American designer Robert Geller runs his eponymous line and another called Gustav Von Aschenbach, which takes its name from the central character Thomas Mann’s novella Death in Venice. Robert Geller is a scholar. A designer comfortable theming collections around the Basel School of Design, and littering show notes with challenging German vernacular (Geller was born in Germany). A spot of pretension is no bad thing. This yellowy brown sweatshirt would just be a yellowy brown sweatshirt otherwise. As it is, it’s probably a metaphor for something. The last thing it actually is, is a yellowy brown sweatshirt.

Geller’s output for both his lines is far from the avant-garde, it’s all wearable, generously sized casual wear, albeit with luxurious touches and an equally luxurious price point. Putting the demands of catwalk fashion to one side though, this is a really robust, day-in-day-out piece with a handsome sprinkling of interest. Look at all that panelling. It’s like the 80’s gym-wear middle-aged mums used to wear while grunting in front of Mad Lizzy. Check out Mike Leigh’s back catalogue, or This is England, you’ll spot this kind of thing worn in pink and power blue.
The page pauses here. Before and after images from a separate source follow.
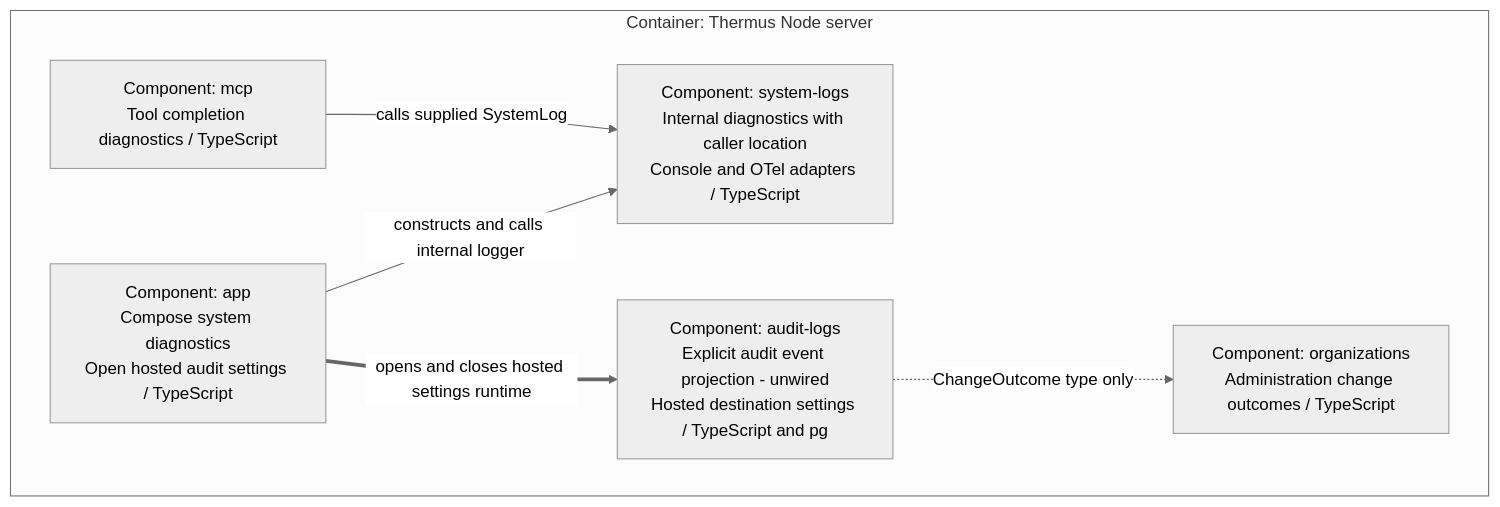
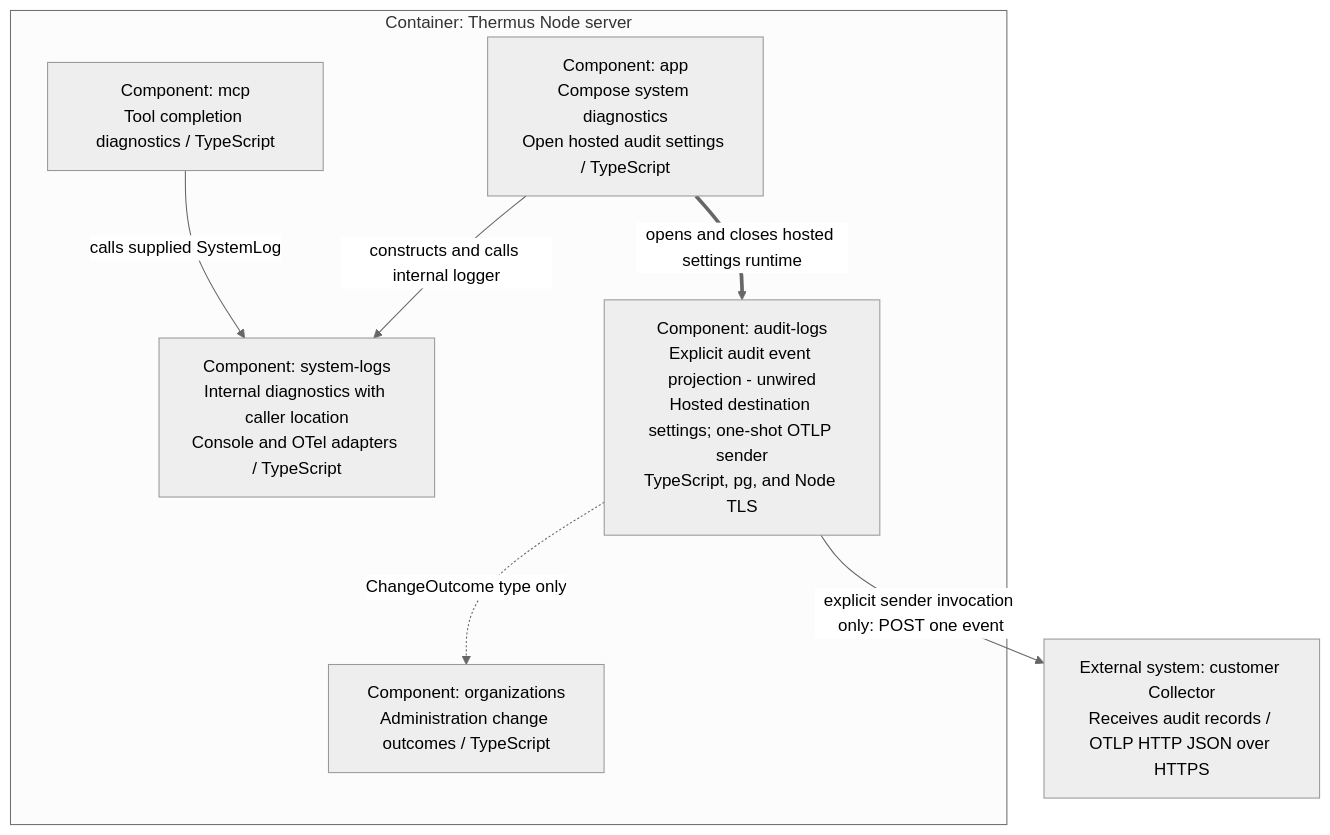
Before and after one commit to tomer-mayara/Thermus: the seventh of 13 diagrams in architecture/components.md, drawn with Mermaid (neutral theme). The commit also changed other lines of this file and 27 other files, not shown here.

First line of the commit message:
Add bounded customer Audit OTLP sender

````diff
--- a/architecture/components.md
+++ b/architecture/components.md
@@ -277,14 +278,16 @@
 ```mermaid
 flowchart TB
   subgraph logs_server["Container: Thermus Node server"]
     logs_app["Component: app<br/>Compose system diagnostics<br/>Open hosted audit settings / TypeScript"]
     logs_mcp["Component: mcp<br/>Tool completion diagnostics / TypeScript"]
     logs_system["Component: system-logs<br/>Internal diagnostics with caller location<br/>Console and OTel adapters / TypeScript"]
-    logs_audit["Component: audit-logs<br/>Explicit audit event projection - unwired<br/>Hosted destination settings / TypeScript and pg"]
+    logs_audit["Component: audit-logs<br/>Explicit audit event projection - unwired<br/>Hosted destination settings; one-shot OTLP sender<br/>TypeScript, pg, and Node TLS"]
     logs_org["Component: organizations<br/>Administration change outcomes / TypeScript"]
   end
+  logs_collector["External system: customer Collector<br/>Receives audit records / OTLP HTTP JSON over HTTPS"]
   logs_app -->|constructs and calls internal logger| logs_system
   logs_mcp -->|calls supplied SystemLog| logs_system
   logs_app ==>|opens and closes hosted settings runtime| logs_audit
   logs_audit -.->|ChangeOutcome type only| logs_org
+  logs_audit -->|explicit sender invocation only: POST one event| logs_collector
 ```
````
There’s a ‘double layered jersey back panel’ and a capacious looking kangaroo pocket up front. I also like the wide ribbing at the waist and cuffs. The whole thing has a beefy and brawny mood, a far cry from the chintzy glamour of a New York runway.
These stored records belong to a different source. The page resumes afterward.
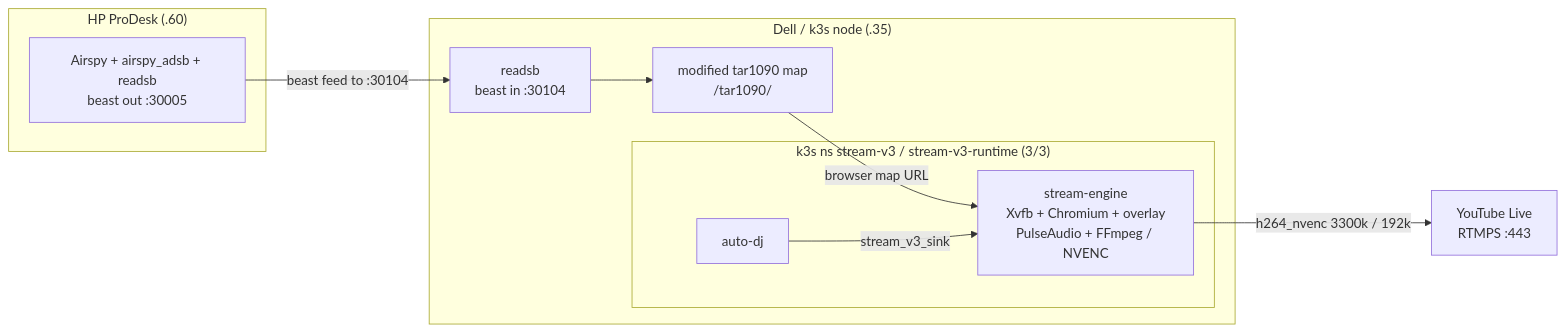
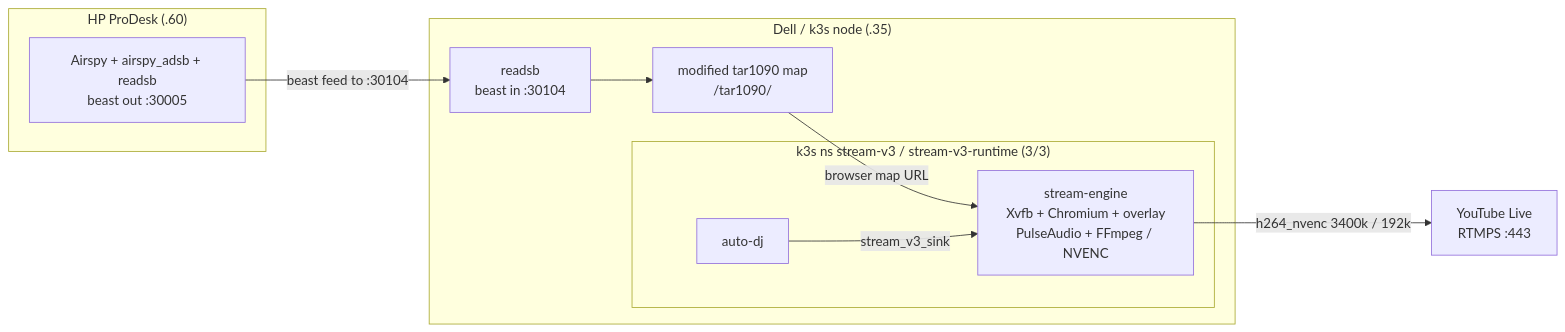
One commit to yukimurata0421/live-stream-systems-case-study changed the first of 2 diagrams in README.md. Above: the diagram before and after it, drawn with Mermaid. The commit also changed 19 other files, not shown here.

````diff
--- a/README.md
+++ b/README.md
@@ -49,23 +49,23 @@
 ```mermaid
 flowchart LR
     subgraph PD["HP ProDesk (.60)"]
         AIR["Airspy + airspy_adsb + readsb<br/>beast out :30005"]
     end
 
     subgraph DELL["Dell / k3s node (.35)"]
         RS["readsb<br/>beast in :30104"]
         T1090["modified tar1090 map<br/>/tar1090/"]
         subgraph K3S["k3s ns stream-v3 / stream-v3-runtime (3/3)"]
             ENG["stream-engine<br/>Xvfb + Chromium + overlay<br/>PulseAudio + FFmpeg / NVENC"]
             DJ["auto-dj"]
         end
     end
 
     YT["YouTube Live<br/>RTMPS :443"]
 
     AIR -->|beast feed to :30104| RS
     RS --> T1090
     T1090 -->|browser map URL| ENG
     DJ -->|stream_v3_sink| ENG
-    ENG -->|h264_nvenc 3300k / 192k| YT
+    ENG -->|h264_nvenc 3400k / 192k| YT
 ```
````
Around my neighbourhood of Peckham, this sweat would sit perfectly. Of course, most would assume you’d picked it up at one of the many local vintage outfitters. Rather than having dropped £417 on a designer no one in the UK is familiar with. But such is the inherent flaw in the ‘interesting’ global menswear game. If you’re hoping to impress anyone other than yourself with your obsessive good taste and the lengths you are prepared to go to look different, you’ll be waiting a long time.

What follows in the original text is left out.